KUALA LUMPUR, July 6 — An international school has apologised over its students’ performance that Primary Industries Minister Teresa Kok had criticised as allegedly being “anti-palm oil”, she said today.
In a post on her official Facebook account, Kok said The International School @Parkcity’s senior administrators — education director Andrew Dalton and principal Jonathan Turner — as well as Parkcity director Sukhdev Singh had yesterday paid her a visit to explain the incident involving an alleged “anti-palm oil message”.
Kok said the international school’s administrators had shared with her the video clip which was shown at the school’s assembly for its students, with the video clip featuring an excerpt of environmental watchdog Greenpeace’s alleged “anti-palm oil video” titled “Rang-Tan” and with the students merely enacting the roles in the latter video.
“They apologised to me for the unfortunate incident and said that on hindsight, they could have handled the situation better,” she said in a statement today.
Tagging the meeting with the school as the “beginning of a new partnership”, Kok applauded the international school for showing sincerity with their visit.
“I must say that I truly appreciate their visit and sincerity in resolving this unfortunate misunderstanding. The humility and sincerity shown by them is undeniable proof that they are indeed a good group of professional people who run and administer the school.
“I hope this incident will open the doors wider to spur further engagement with other international schools,” she said.
Kok said she had explained numerous points regarding palm oil to the international school administrators, noting that she had reiterated her stand “that the issue is not about stifling freedom of expression in schools”.
“Rather, it is about them having a fuller understanding of both sides of the coin about the palm oil controversy, particularly the numerous efforts taken by the government and the palm oil industry players towards sustainability of the entire value chain of the oil palm industry,” she said.
Kok noted that the palm oil industry is governed by about 60 legislations and regulations, adding that the government is strongly advocating for the entire palm oil industry to fully adopt the mandatory certification of Malaysian Sustainable Palm Oil (MPSO) and that RM100 million had recently been allocated to help smallholders pay for such certification costs.
“In our discussion, I explained to the administrators of The International School @Parkcity the health benefits of palm oil, including red palm oil and vitamin E tocotrienols. They were very surprised to learn of this,” she said.
Kok said she had also explained that oil palm had become controversial as its high productivity gave stiff competition to other edible oils and posed a “threat to vested interests”.

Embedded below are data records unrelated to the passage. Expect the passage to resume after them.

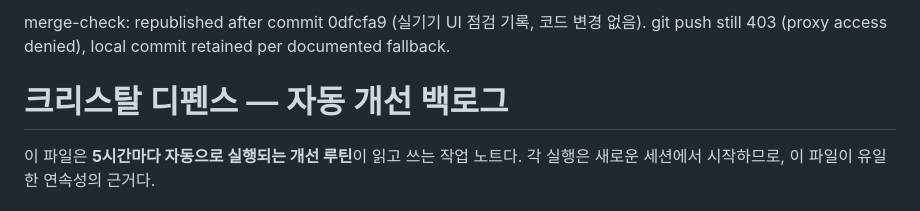
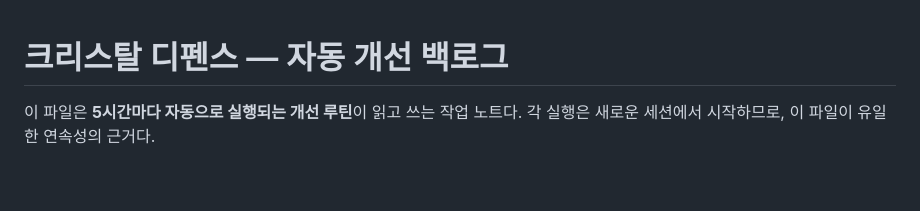
Before and after one commit to parksj4160-lgtm/name, a Markdown page: crystal-defense/IMPROVEMENTS.md, the part around the change. Rendered like a GitHub page; blank space fills up the shorter version.

Commit message:
Drop the artifact preamble that leaked into the notes file
The line the routine prepends when publishing - a merge-check marker
naming the commit and the push status - was carried back into
IMPROVEMENTS.md during recovery, so the file opened with a stale status
line instead of its title. That marker belongs only in the published
HTML comment.

Co-Authored-By: Claude Opus 5 <noreply@anthropic.com>
Claude-Session: https://claude.ai/code/session_01M7dZP114UcHy1i9Vh8CE8x

```diff
--- a/crystal-defense/IMPROVEMENTS.md
+++ b/crystal-defense/IMPROVEMENTS.md
@@ -1,5 +1,3 @@
-merge-check: republished after commit 0dfcfa9 (실기기 UI 점검 기록, 코드 변경 없음). git push still 403 (proxy access denied), local commit retained per documented fallback.
-
 # 크리스탈 디펜스 — 자동 개선 백로그
 
 이 파일은 **5시간마다 자동으로 실행되는 개선 루틴**이 읽고 쓰는 작업 노트다.
```
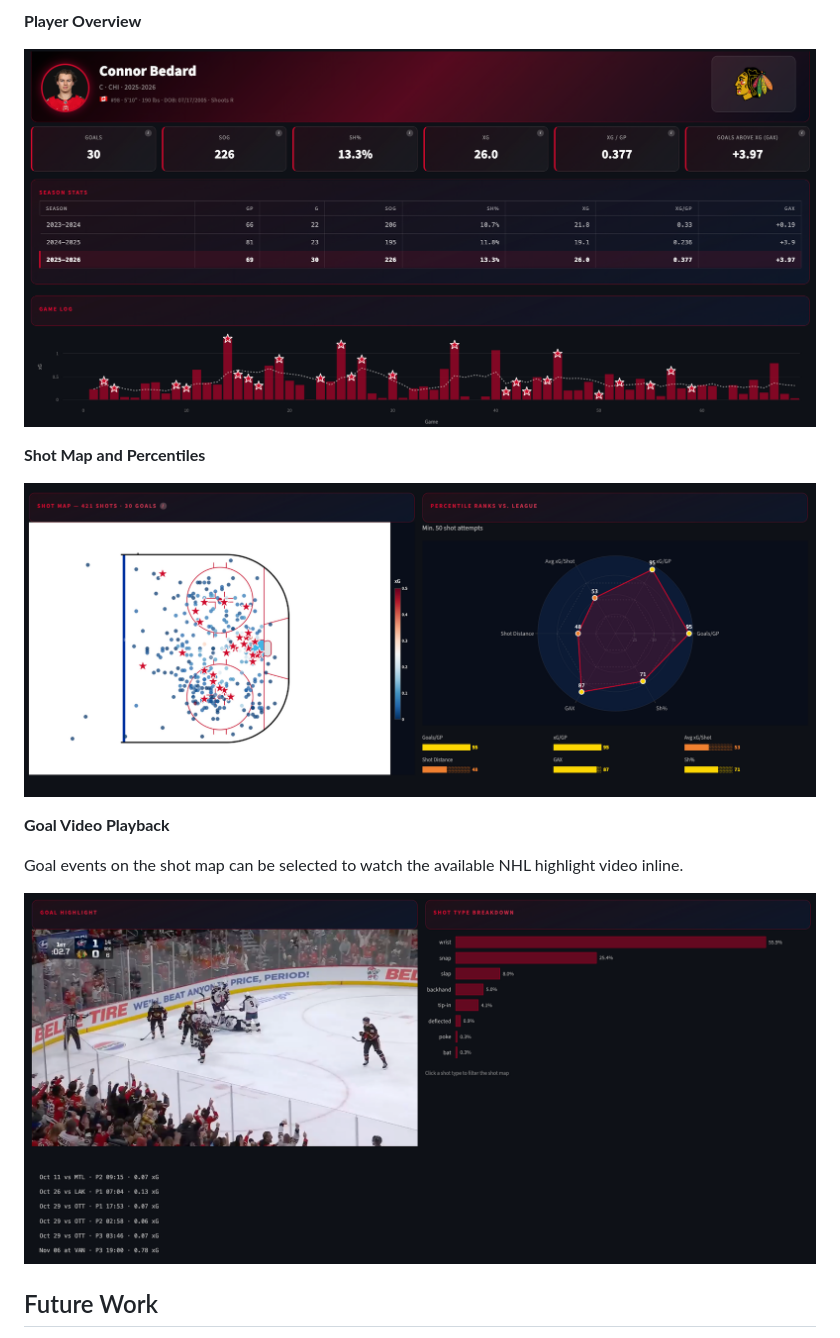
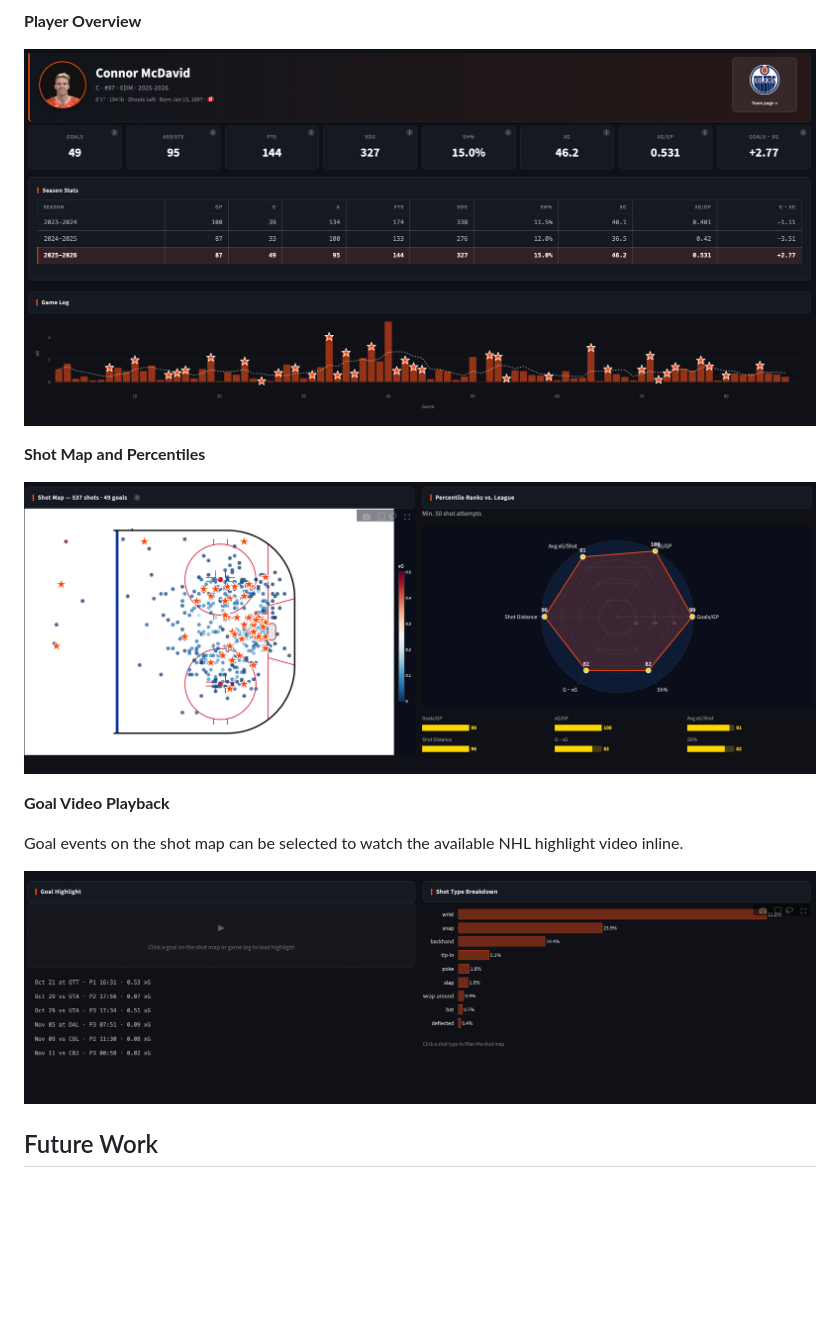
Before and after one commit to bobby-king3/nhl-shot-analytics, a Markdown page: README.md, the part around the change. Rendered like a GitHub page; pictures changed too: assets/screenshots/player_dashboard.png (deleted), assets/screenshots/player_dashboard_1.png (added), assets/screenshots/player_dashboard_2.png (added); blank space fills up the shorter version.

Commit message:
Player dashbaord screenshot updates to Readme

```diff
--- a/README.md
+++ b/README.md
@@ -69,17 +69,17 @@ The Streamlit app has two main views:
 
 **Player Overview**
 
-![Player dashboard](assets/screenshots/player_dashboard.png)
+![Player dashboard](assets/screenshots/player_dashboard_1.png)
 
 **Shot Map and Percentiles**
 
-![Player shot map and percentile ranks](assets/screenshots/player_shot_map.png)
+![Player shot map and percentile ranks](assets/screenshots/player_dashboard_2.png)
 
 **Goal Video Playback**
 
 Goal events on the shot map can be selected to watch the available NHL highlight video inline.
 
-![Video player for goals](assets/screenshots/player_shot_video.png)
+![Video player for goals](assets/screenshots/player_dashboard_3.png)
 
 ## Future Work
 
```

“If there is no oil palm in the world, with the growth of the world population, nations would have cleared more rainforest in order to grow other forms of lower productivity oil crops to satisfy the global consumption needs,” she said, adding that she had highlighted to the international school of palm oil’s role in lifting millions of rural Malaysians from poverty and its importance in the local economy.
During a press conference on Tuesday, Kok had criticised an unnamed international school for organising the play and accused it of propagating falsehoods about the palm oil industry.
On July 4, Kok’s DAP colleague and women, family and community development deputy minister Hannah Yeoh defended the international school which was within her constituency, saying the video clip was only a small excerpt of a 24-minute performance on multiple environmental issues by students at their weekly assembly.
Yeoh said she had personally watched the full video and was convinced that there was no agenda to undermine the government’s effort to promote palm oil.
Palm oil is a critical commodity for Malaysia as the country is the world’s second-largest producer after Indonesia, and Kok’s ministry is currently pushing a campaign to promote palm oil amid the European Union’s proposal to cut down on consumption of palm oil due to concerns over the sustainable cultivation of oil palms.
The EU is proposing to prohibit palm oil in biofuels by 2021 and a complete phasing-out of the commodity ten years after that.
In January, Putrajaya launched a year-long “Love MY Palm Oil” campaign to fight anti-palm oil campaigns that it said are threatening the livelihood of Malaysians involved in the industry.